Reducing the amount of legislative districts appeared stuck on murky ground, but it has abruptly moved into the fast lane.
Albany County Legislature Chairman Shawn Morse and Majority Leader Frank Commisso introduced a local law Thursday night, Dec. 4, during a Democratic caucus. The legislature will set the date for a public hearing on the proposal at its meeting tonight.
Hundreds of revisions were recommended in Charter Review Commission’s report, but reducing the size of the county legislature from 39 to 25 members has largely remained the most contentious proposal.
Several urban community leaders previously spoke against the downsize, claiming it would reduce the amount of representation. Republican legislators have said cost savings must be tied to the reduction, with staffs or expenses not bloating to take on the larger districts. Democrats never presented a unified position.
Morse could not be reached for comment.
County Executive Daniel McCoy said he has been calling for the commission’s recommendations to be implemented since its report was released in January, including reducing legislative districts.
“All along, Democratic legislative leadership has had no wish to implement this,” McCoy said in a prepared statement. “Now that we are in the trial process and possible settlement discussions, and only a few days after Tuesday night’s legislative debacle, the majority legislative leadership is looking to derail any further settlement attempts.”
Democrats could not secure enough votes during the legislature’s special meeting on Tuesday, Dec. 2, to approve a settlement in a voting rights lawsuit against the county, arguing the recent redistricting was unfair to minority voters.
McCoy had sued the legislature over its authority to even negotiate and reach settlement, which apparently gave some legislators cold feet on the agreement.

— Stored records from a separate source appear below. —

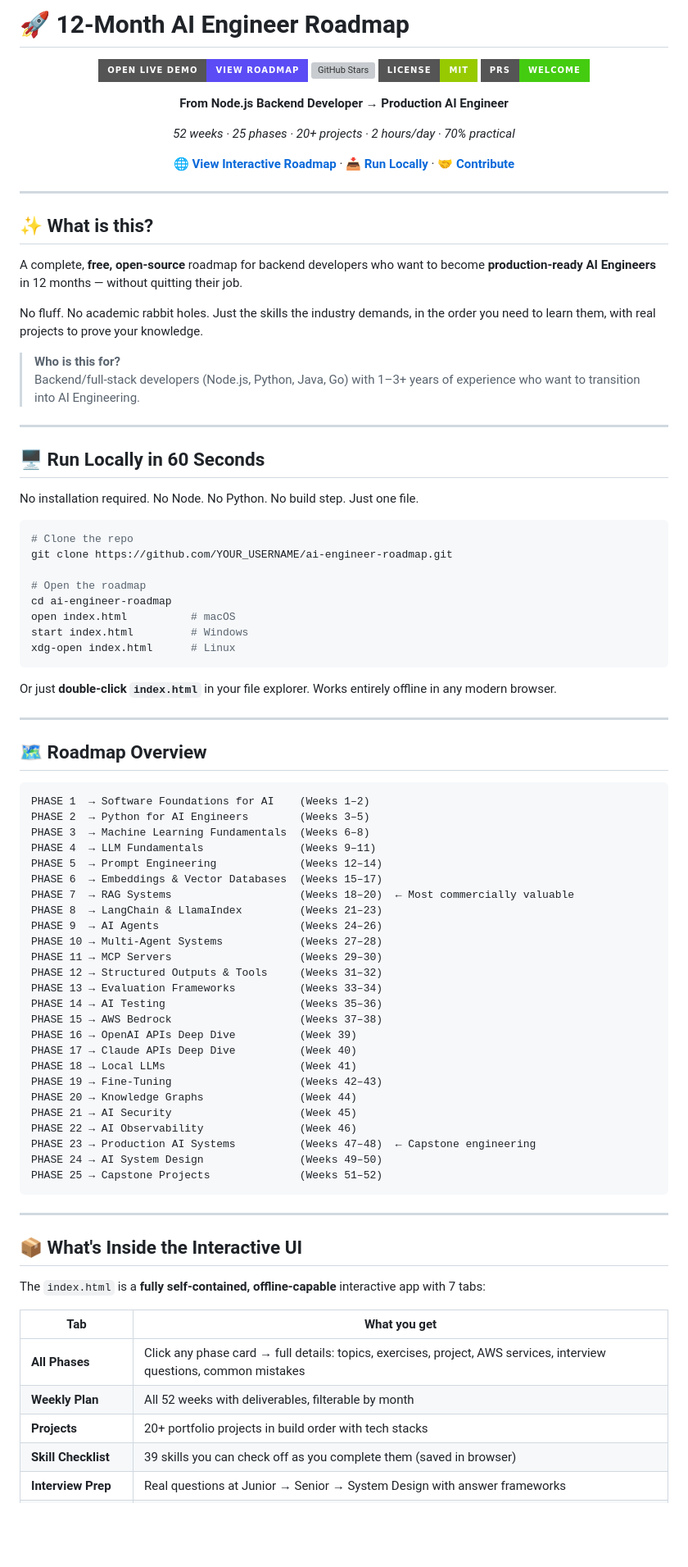
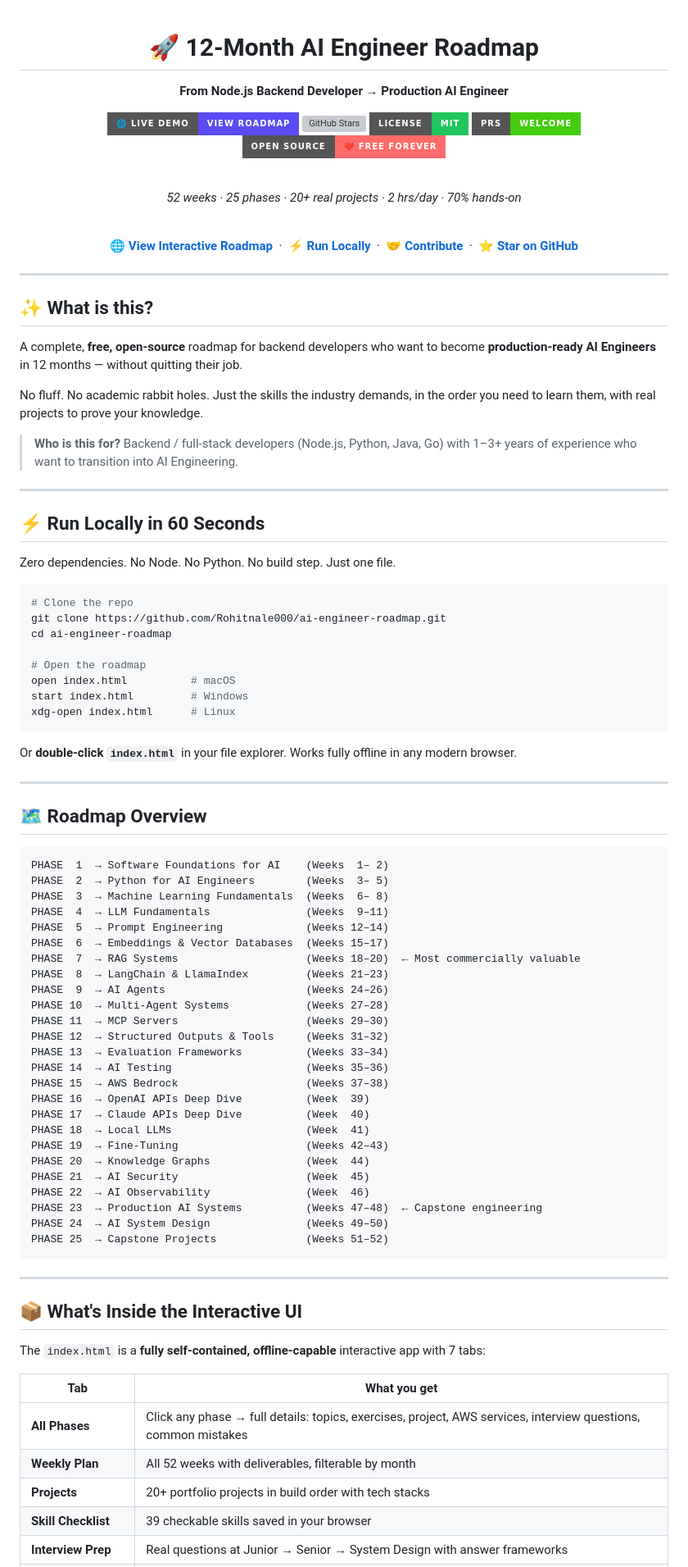
Before and after one commit to Rohitnale000/ai-engineer-roadmap, a Markdown page: README.md, the part around one of its changes. Shown at 82% size. Drawn GitHub-style; badges without logos; blank space fills up the shorter version; grey boxes are pictures that could not be loaded.

````diff
--- a/README.md
+++ b/README.md
@@ -1,17 +1,22 @@
-# 🚀 12-Month AI Engineer Roadmap
-
 <div align="center">
 
-[![Open in Browser](https://img.shields.io/badge/Open%20Live%20Demo-View%20Roadmap-5B4CF5?style=for-the-badge&logo=googlechrome&logoColor=white)](https://YOUR_USERNAME.github.io/ai-engineer-roadmap)
-[![GitHub Stars](https://img.shields.io/github/stars/YOUR_USERNAME/ai-engineer-roadmap?style=for-the-badge&logo=github&color=yellow)](https://github.com/YOUR_USERNAME/ai-engineer-roadmap/stargazers)
-[![License: MIT](https://img.shields.io/badge/License-MIT-green?style=for-the-badge)](LICENSE)
-[![PRs Welcome](https://img.shields.io/badge/PRs-Welcome-brightgreen?style=for-the-badge)](CONTRIBUTING.md)
+# 🚀 12-Month AI Engineer Roadmap
 
 **From Node.js Backend Developer → Production AI Engineer**
 
-*52 weeks · 25 phases · 20+ projects · 2 hours/day · 70% practical*
+[![Live Demo](https://img.shields.io/badge/🌐_Live_Demo-View_Roadmap-5B4CF5?style=for-the-badge&logoColor=white)](https://rohitnale000.github.io/ai-engineer-roadmap/)
+[![GitHub Stars](https://img.shields.io/github/stars/Rohitnale000/ai-engineer-roadmap?style=for-the-badge&logo=github&color=yellow&label=Stars)](https://github.com/Rohitnale000/ai-engineer-roadmap/stargazers)
+[![License: MIT](https://img.shields.io/badge/License-MIT-22c55e?style=for-the-badge)](LICENSE)
+[![PRs Welcome](https://img.shields.io/badge/PRs-Welcome-brightgreen?style=for-the-badge&logo=git)](CONTRIBUTING.md)
+[![Open Source](https://img.shields.io/badge/Open_Source-❤️_Free_Forever-ff6b6b?style=for-the-badge)](https://github.com/Rohitnale000/ai-engineer-roadmap)
 
-[**🌐 View Interactive Roadmap**](https://YOUR_USERNAME.github.io/ai-engineer-roadmap) · [**📥 Run Locally**](#-run-locally-in-60-seconds) · [**🤝 Contribute**](CONTRIBUTING.md)
+<br/>
+
+*52 weeks · 25 phases · 20+ real projects · 2 hrs/day · 70% hands-on*
+
+<br/>
+
+[**🌐 View Interactive Roadmap**](https://rohitnale000.github.io/ai-engineer-roadmap/) &nbsp;·&nbsp; [**⚡ Run Locally**](#️-run-locally-in-60-seconds) &nbsp;·&nbsp; [**🤝 Contribute**](#-contributing) &nbsp;·&nbsp; [**⭐ Star on GitHub**](https://github.com/Rohitnale000/ai-engineer-roadmap)
 
 </div>
 
@@ -24,57 +29,57 @@ A complete, **free, open-source** roadmap for backend developers who want to bec
 No fluff. No academic rabbit holes. Just the skills the industry demands, in the order you need to learn them, with real projects to prove your knowledge.
 
 > **Who is this for?**
-> Backend/full-stack developers (Node.js, Python, Java, Go) with 1–3+ years of experience who want to transition into AI Engineering.
+> Backend / full-stack developers (Node.js, Python, Java, Go) with 1–3+ years of experience who want to transition into AI Engineering.
 
 ---
 
-## 🖥️ Run Locally in 60 Seconds
+## ⚡ Run Locally in 60 Seconds
 
-No installation required. No Node. No Python. No build step. Just one file.
+Zero dependencies. No Node. No Python. No build step. Just one file.
 
 ```bash
 # Clone the repo
-git clone https://github.com/YOUR_USERNAME/ai-engineer-roadmap.git
+git clone https://github.com/Rohitnale000/ai-engineer-roadmap.git
+cd ai-engineer-roadmap
 
 # Open the roadmap
-cd ai-engineer-roadmap
 open index.html          # macOS
 start index.html         # Windows
 xdg-open index.html      # Linux
 ```
 
-Or just **double-click `index.html`** in your file explorer. Works entirely offline in any modern browser.
+Or **double-click `index.html`** in your file explorer. Works fully offline in any modern browser.
 
 ---
 
 ## 🗺️ Roadmap Overview
 
 ```
-PHASE 1  → Software Foundations for AI    (Weeks 1–2)
-PHASE 2  → Python for AI Engineers        (Weeks 3–5)
-PHASE 3  → Machine Learning Fundamentals  (Weeks 6–8)
-PHASE 4  → LLM Fundamentals               (Weeks 9–11)
-PHASE 5  → Prompt Engineering             (Weeks 12–14)
-PHASE 6  → Embeddings & Vector Databases  (Weeks 15–17)
-PHASE 7  → RAG Systems                    (Weeks 18–20)  ← Most commercially valuable
-PHASE 8  → LangChain & LlamaIndex         (Weeks 21–23)
-PHASE 9  → AI Agents                      (Weeks 24–26)
-PHASE 10 → Multi-Agent Systems            (Weeks 27–28)
-PHASE 11 → MCP Servers                    (Weeks 29–30)
-PHASE 12 → Structured Outputs & Tools     (Weeks 31–32)
-PHASE 13 → Evaluation Frameworks          (Weeks 33–34)
-PHASE 14 → AI Testing                     (Weeks 35–36)
-PHASE 15 → AWS Bedrock                    (Weeks 37–38)
-PHASE 16 → OpenAI APIs Deep Dive          (Week 39)
-PHASE 17 → Claude APIs Deep Dive          (Week 40)
-PHASE 18 → Local LLMs                     (Week 41)
-PHASE 19 → Fine-Tuning                    (Weeks 42–43)
-PHASE 20 → Knowledge Graphs               (Week 44)
-PHASE 21 → AI Security                    (Week 45)
-PHASE 22 → AI Observability               (Week 46)
-PHASE 23 → Production AI Systems          (Weeks 47–48)  ← Capstone engineering
-PHASE 24 → AI System Design               (Weeks 49–50)
-PHASE 25 → Capstone Projects              (Weeks 51–52)
+PHASE  1  → Software Foundations for AI    (Weeks  1– 2)
+PHASE  2  → Python for AI Engineers        (Weeks  3– 5)
+PHASE  3  → Machine Learning Fundamentals  (Weeks  6– 8)
+PHASE  4  → LLM Fundamentals               (Weeks  9–11)
+PHASE  5  → Prompt Engineering             (Weeks 12–14)
+PHASE  6  → Embeddings & Vector Databases  (Weeks 15–17)
+PHASE  7  → RAG Systems                    (Weeks 18–20)  ← Most commercially valuable
+PHASE  8  → LangChain & LlamaIndex         (Weeks 21–23)
+PHASE  9  → AI Agents                      (Weeks 24–26)
+PHASE 10  → Multi-Agent Systems            (Weeks 27–28)
+PHASE 11  → MCP Servers                    (Weeks 29–30)
+PHASE 12  → Structured Outputs & Tools     (Weeks 31–32)
+PHASE 13  → Evaluation Frameworks          (Weeks 33–34)
+PHASE 14  → AI Testing                     (Weeks 35–36)
+PHASE 15  → AWS Bedrock                    (Weeks 37–38)
+PHASE 16  → OpenAI APIs Deep Dive          (Week  39)
+PHASE 17  → Claude APIs Deep Dive          (Week  40)
+PHASE 18  → Local LLMs                     (Week  41)
+PHASE 19  → Fine-Tuning                    (Weeks 42–43)
+PHASE 20  → Knowledge Graphs               (Week  44)
+PHASE 21  → AI Security                    (Week  45)
+PHASE 22  → AI Observability               (Week  46)
+PHASE 23  → Production AI Systems          (Weeks 47–48)  ← Capstone engineering
+PHASE 24  → AI System Design               (Weeks 49–50)
+PHASE 25  → Capstone Projects              (Weeks 51–52)
 ```
 
 ---
@@ -85,8 +90,8 @@ The `index.html` is a **fully self-contained, offline-capable** interactive app
 
 | Tab | What you get |
 |-----|-------------|
-| **All Phases** | Click any phase card → full details: topics, exercises, project, AWS services, interview questions, common mistakes |
+| **All Phases** | Click any phase → full details: topics, exercises, project, AWS services, interview questions, common mistakes |
 | **Weekly Plan** | All 52 weeks with deliverables, filterable by month |
 | **Projects** | 20+ portfolio projects in build order with tech stacks |
-| **Skill Checklist** | 39 skills you can check off as you complete them (saved in browser) |
+| **Skill Checklist** | 39 checkable skills saved in your browser |
 | **Interview Prep** | Real questions at Junior → Senior → System Design with answer frameworks |
````
Also changed, not shown: other parts of README.md (+38 -31 lines).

Even if the county legislature approved the local law to reduce its size, voters would have the final say on its reduction.